through the bay window
plate glass

some terrible steel sash.

The brick corbels are set
on the right side
to hide wooden lintels
breathing
the tower cornice.

But you must suit your lot
improve the aesthetics.
Birth lean symmetry
reduce this thigh and that
lengthen then pull to
add more here.

Elbow the workers
to look my way my sashay
of hips
you taught me to offer
hips
that met the morning with a bruise

Unlike my attackers
please roll me up gently
swaddled by some thick rubber band
cylinder coffin click
when your pencil is dull
your corrections complete.

When you realize
this monument to you will never be built
stand in the mirror
unroll your face
find a favorite lipstick
and slash.

 

 

***

Candice Kelsey’s poems have appeared in such journals as Poet Lore, The Cortland Review, Hobart, and Wilderness House—and her work has been incorporated into multiple 3-D art installations. She has been accepted into the Bread Loaf Writers’ Conference and the Virginia Quarterly Review‘s Writer’s Conference.

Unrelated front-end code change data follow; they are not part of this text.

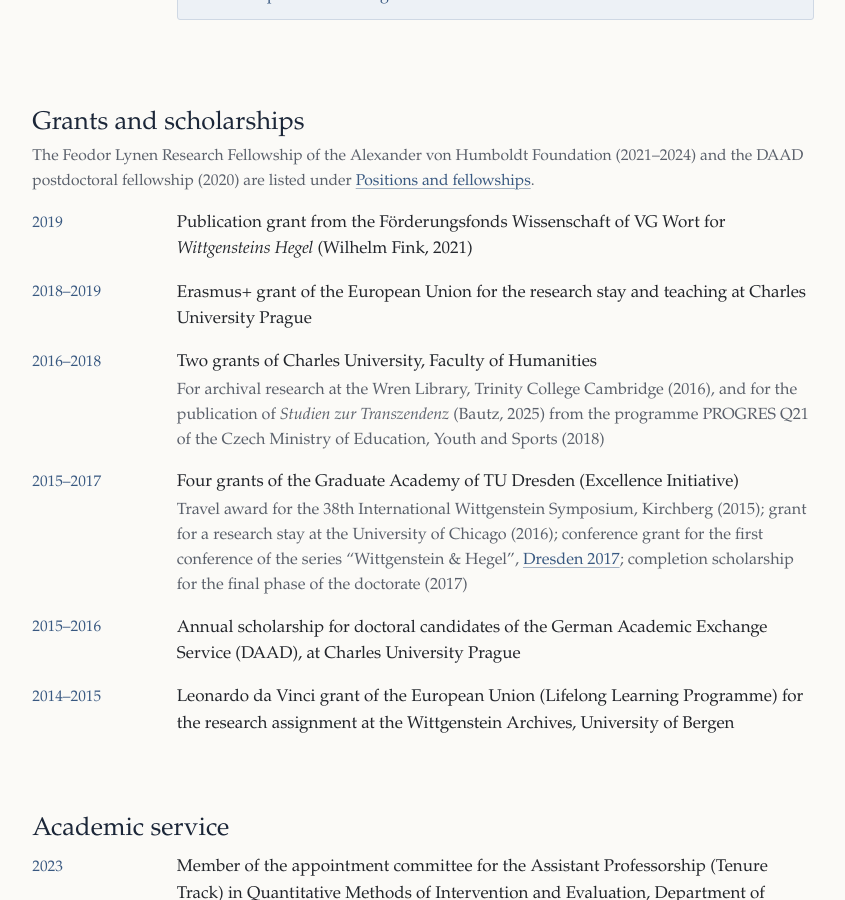
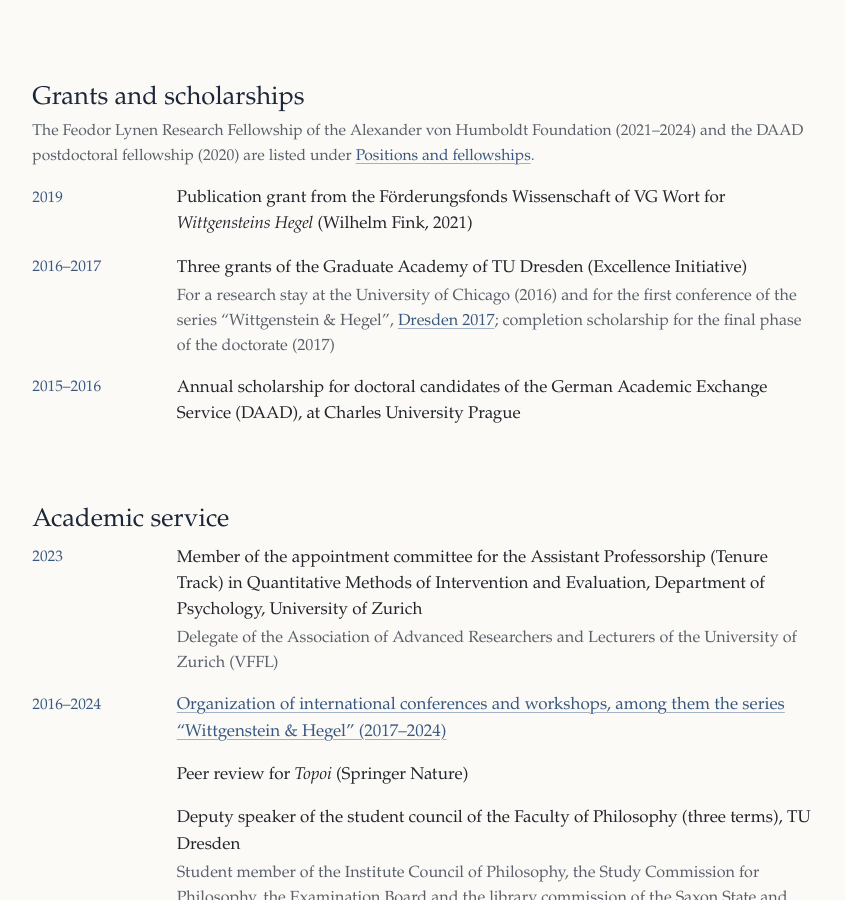
Before and after one commit to dralexanderberg/website, a Jekyll site: the page built from cv/index.html, in a window 1280 px wide and 900 px high, scrolled down 3109 px. Shown: the whole window, without its empty margins (68-913 px from the left). Built offline with Jekyll 4.4.1, drawn with Linux system fonts in a browser that asks for light colours; some of the changed text lies outside the part shown.

Commit message:
CV: a selection of grants on the public page
- "Grants and scholarships" now shows a selection: competitive grants with a
  recognizable name (VG Wort 2019; three grants of the Graduate Academy of
  TU Dresden, Excellence Initiative, 2016–2017; DAAD doctoral scholarship
  2015–2016), with the pointer to the Lynen and DAAD postdoctoral fellowships
- Mobility and travel grants, the small grants of Charles University and the
  regular doctoral scholarship stay off the website; the research stays and
  positions they funded remain listed
- cv.yml and README: the selection rule, and that the complete list is kept
  privately because the repository is public

Co-Authored-By: Claude Opus 5.5 <noreply@anthropic.com>
Claude-Session: https://claude.ai/code/session_01DaTNutaFvg9aFZdq3qhdu7

```diff
--- a/_data/cv.yml
+++ b/_data/cv.yml
@@ -1,6 +1,6 @@
 # CV – shown on /cv/ ("CV" in the menu). Every list: newest first (add new entries at the top).
-# Postdoctoral fellowships stand under "positions"; all other grants and scholarships under
-# "grants" (without amounts).
+# Postdoctoral fellowships stand under "positions"; a selection of further grants and
+# scholarships under "grants" (without amounts).
 # Memberships stay in memberships.yml; publications, talks and conferences are counted
 # from their own files and linked.
 #
@@ -62,7 +62,7 @@ education:
 - years: "2018"
   title: Dr. phil., *summa cum laude*
   place: TU Dresden and Charles University Prague (joint doctorate, cotutelle)
-  note: "Thesis: *Absolutes Wissen und Grundlose Gewissheit – Hegel und Wittgenstein*, published as *Wittgensteins Hegel* (2021). Supervisors: Thomas Rentsch and Hans Rainer Sepp. Doctoral scholarship of Charles University, 2015–2018"
+  note: "Thesis: *Absolutes Wissen und Grundlose Gewissheit – Hegel und Wittgenstein*, published as *Wittgensteins Hegel* (2021). Supervisors: Thomas Rentsch and Hans Rainer Sepp"
 
 - years: "2013"
   title: Magister Artium in Philosophy
@@ -215,9 +215,11 @@ teaching:
         - "Thomas Rentsch: *Heidegger und Wittgenstein*, Stuttgart: Klett-Cotta 2003"
         - "Ray Monk: *Wittgenstein. Das Handwerk des Genies*, Stuttgart 2004"
 
-# All grants and scholarships acquired, newest first, without amounts; several grants of one
-# funder in one entry. The postdoctoral fellowships stand under "positions" and are named in
-# grants_note, which appears above this list.
+# A selection: competitive grants and scholarships with a recognizable name, newest first,
+# without amounts; several grants of one funder in one entry. Smaller support (mobility and
+# travel grants, the regular doctoral scholarship) stays off the website; the complete list
+# is kept privately, outside this public repository. The postdoctoral fellowships stand
+# under "positions" and are named in grants_note, which appears above this list.
 grants_note: "The Feodor Lynen Research Fellowship of the Alexander von Humboldt Foundation (2021–2024) and the DAAD postdoctoral fellowship (2020) are listed under [Positions and fellowships](#positions)."
 
 grants:
@@ -225,22 +227,12 @@ grants:
 - years: "2019"
   title: Publication grant from the Förderungsfonds Wissenschaft of VG Wort for *Wittgensteins Hegel* (Wilhelm Fink, 2021)
 
-- years: 2018–2019
-  title: Erasmus+ grant of the European Union for the research stay and teaching at Charles University Prague
-
-- years: 2016–2018
-  title: Two grants of Charles University, Faculty of Humanities
-  note: "For archival research at the Wren Library, Trinity College Cambridge (2016), and for the publication of *Studien zur Transzendenz* (Bautz, 2025) from the programme PROGRES Q21 of the Czech Ministry of Education, Youth and Sports (2018)"
-
-- years: 2015–2017
-  title: Four grants of the Graduate Academy of TU Dresden (Excellence Initiative)
-  note: "Travel award for the 38th International Wittgenstein Symposium, Kirchberg (2015); grant for a research stay at the University of Chicago (2016); conference grant for the first conference of the series “Wittgenstein & Hegel”, [Dresden 2017](/conferences/#dresden-2017); completion scholarship for the final phase of the doctorate (2017)"
+- years: 2016–2017
+  title: Three grants of the Graduate Academy of TU Dresden (Excellence Initiative)
+  note: "For a research stay at the University of Chicago (2016) and for the first conference of the series “Wittgenstein & Hegel”, [Dresden 2017](/conferences/#dresden-2017); completion scholarship for the final phase of the doctorate (2017)"
 
 - years: 2015–2016
   title: Annual scholarship for doctoral candidates of the German Academic Exchange Service (DAAD), at Charles University Prague
-
-- years: 2014–2015
-  title: Leonardo da Vinci grant of the European Union (Lifelong Learning Programme) for the research assignment at the Wittgenstein Archives, University of Bergen
 
 service:
 
```
Also changed, not shown: README.md.
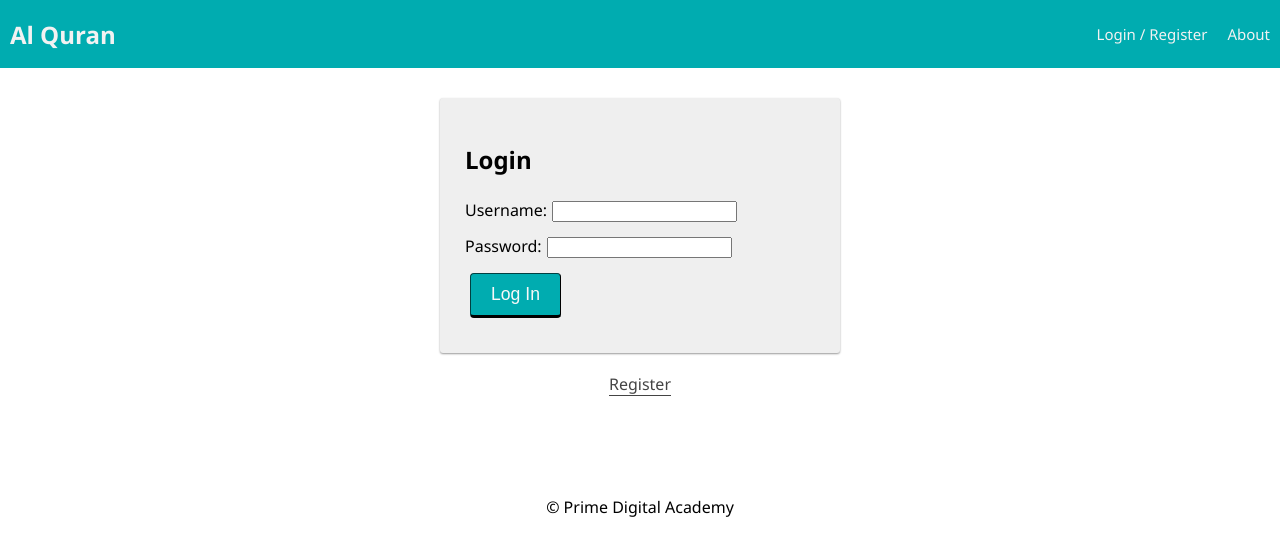
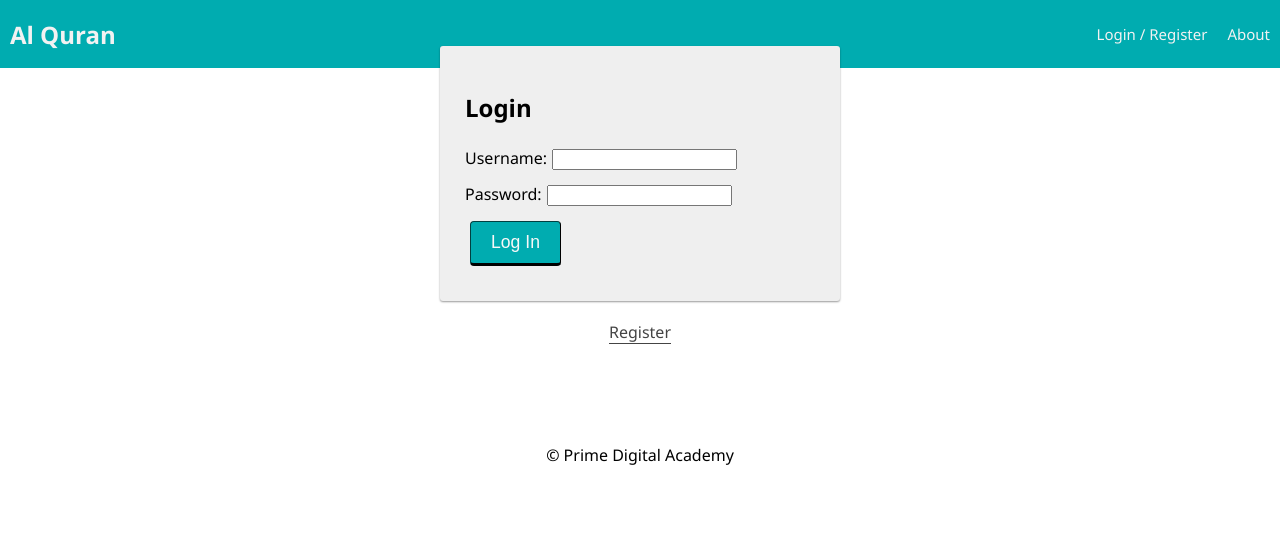
Before and after one commit to ZakariyeAden/Quran-App, a React (Create React App) app: page /#/user in a window 1280 px wide. Shown: the top 556 px of the page. Built offline with nearby package versions, Linux system fonts and the light colour scheme; no server answers.

Commit message:
adding styling

```diff
--- a/src/components/ChapterCard/ChapterCard.jsx
+++ b/src/components/ChapterCard/ChapterCard.jsx
@@ -47,7 +47,7 @@ const ChapterCard = ({ chapter }) => {
             <Typography>{chapter.arabic_name}</Typography>
             <Typography>{chapter.translated_name}</Typography>
           </CardContent>
-          <Button size="small" onClick={handleOpenModal}>Bookmark</Button>
+          <Button size="small" onClick={handleOpenModal}>Add to Plan</Button>
         </Card>
       </Grid>
     </div>
--- a/src/components/Nav/Nav.css
+++ b/src/components/Nav/Nav.css
@@ -4,7 +4,7 @@
   justify-content: space-between;
   align-items: center;
 
-  margin: 0 0 30px;
+  margin: 0 0 -22px;
   background-color: #00acb0;
   overflow: hidden;
 }
--- a/src/components/Plan/Plan.css
+++ b/src/components/Plan/Plan.css
@@ -7,3 +7,6 @@
 .checkmark-{
   margin-right: 3rem;
 }
+.plan-section{
+  margin: 3rem 0;
+}
--- a/src/components/Plan/Plan.jsx
+++ b/src/components/Plan/Plan.jsx
@@ -61,7 +61,7 @@ const Plan = () => {
 
   }, []);
   return (
-    <TableContainer component={Paper}>
+    <TableContainer component={Paper} className="plan-section">
       {/* Edit Form Modal after user Clicks Edit to plan */}
       <EditFormModal handleCloseModal={handleCloseEditModal} open={open} />
       <Table sx={{ minWidth: 650 }} aria-label="simple table">
```
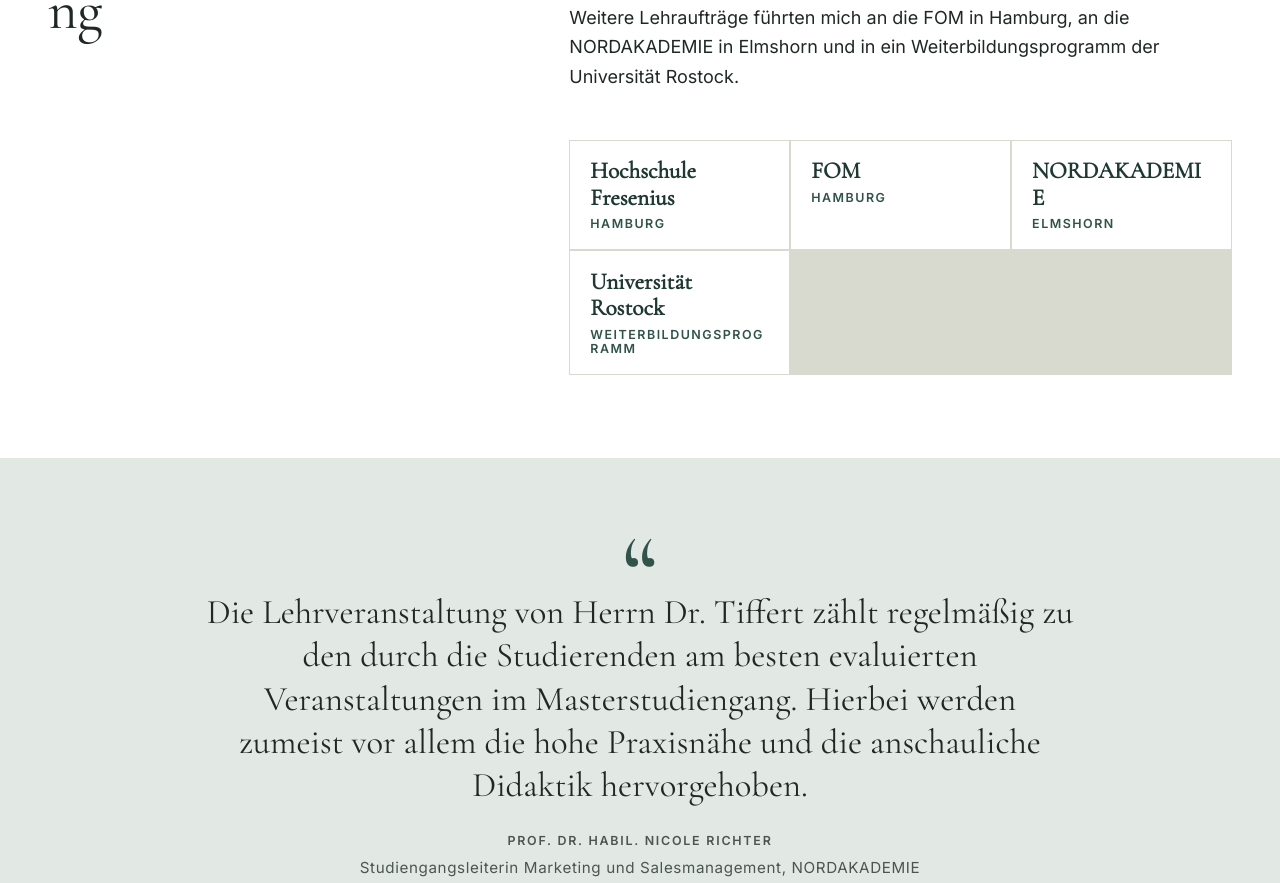
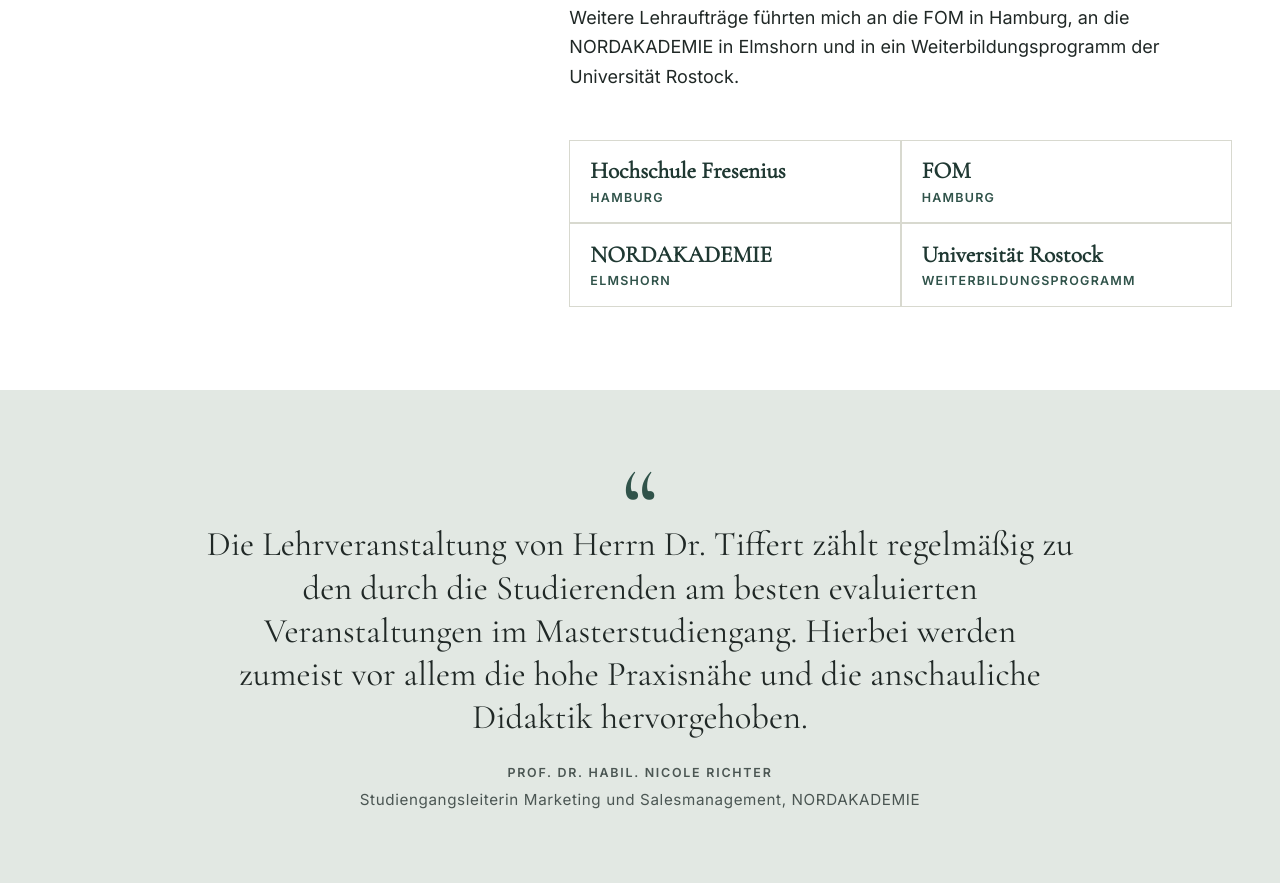
Before and after one commit to cosmo-hl/dr-tiffert-vorschau, an Astro site: page /dr-tiffert-vorschau/lehre in a window 1280 px wide. Shown: the part 1625-2508 px from the top of the page. Built offline with nearby package versions, Linux system fonts and the light colour scheme; Astro itself is replaced by a stand-in of ours.

Commit message:
Umbrüche langer Komposita in Abschnittsüberschriften und Lehrorten korrigiert
Co-Authored-By: Claude Fable 5.2 <noreply@anthropic.com>
Claude-Session: https://claude.ai/code/session_01WitQRUKtdhes3bwHf6rNcd

```diff
--- a/src/pages/lehre/index.astro
+++ b/src/pages/lehre/index.astro
@@ -69,9 +69,10 @@ import { u } from '../../lib/site';
 </Base>
 
 <style>
-  .places { list-style: none; margin: var(--s4) 0 0; padding: 0; display: grid; grid-template-columns: repeat(auto-fit, minmax(200px, 1fr)); gap: 2px; background: var(--rule); border: 1px solid var(--rule); }
+  .places { list-style: none; margin: var(--s4) 0 0; padding: 0; display: grid; grid-template-columns: repeat(2, minmax(0, 1fr)); gap: 2px; background: var(--rule); border: 1px solid var(--rule); }
+  @media (max-width: 560px) { .places { grid-template-columns: minmax(0, 1fr); } }
   .places li { background: var(--white); padding: 1.1rem 1.25rem; font-family: var(--display); font-size: 1.45rem; font-weight: 600; line-height: 1.15; color: var(--navy); }
-  .places span { display: block; font-family: var(--sans); font-size: 0.78rem; font-weight: 600; letter-spacing: 0.12em; text-transform: uppercase; color: var(--gold-ink); margin-top: 0.35rem; }
+  .places span { display: block; font-family: var(--sans); font-size: 0.78rem; font-weight: 600; letter-spacing: 0.1em; text-transform: uppercase; color: var(--gold-ink); margin-top: 0.35rem; hyphens: auto; -webkit-hyphens: auto; }
   .further-label { margin: var(--s4) 0 0; font-size: 0.75rem; font-weight: 600; letter-spacing: 0.16em; text-transform: uppercase; color: var(--ink-2); }
   .further { display: flex; flex-wrap: wrap; gap: 0 2rem; }
 </style>
--- a/src/styles/global.css
+++ b/src/styles/global.css
@@ -332,6 +332,8 @@ a:hover { text-decoration-thickness: 2px; }
 }
 
 @media (min-width: 700px) { h1, h2 { hyphens: manual; -webkit-hyphens: manual; } }
+/* Schmale Überschriftenspalte: lange Komposita dürfen sauber getrennt werden, statt mitten im Wort umzubrechen */
+@media (min-width: 1024px) { .split-head h2 { font-size: clamp(2rem, 1.2rem + 1.9vw, 3rem); hyphens: auto; -webkit-hyphens: auto; hyphenate-limit-chars: 14 6 6; } }
 
 /* ============================================================
    Unterseiten: eine Bildlogik
```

A high-school English teacher of nineteen years’ standing, she lives in Los Angeles and serves as a fiction reader for The New England Review. Candice also serves as a writing instructor at her alma mater, Loyola Marymount University.

What’s HFR up to? Read our current issuesubmit, or write for Heavy Feather.

Advertisements

1 Comment

  1. Pingback: Coldfront

Leave a Reply

Fill in your details below or click an icon to log in:

WordPress.com Logo

You are commenting using your WordPress.com account. Log Out / Change )

Twitter picture

You are commenting using your Twitter account. Log Out / Change )

Facebook photo

You are commenting using your Facebook account. Log Out / Change )

Google+ photo

You are commenting using your Google+ account. Log Out / Change )

Connecting to %s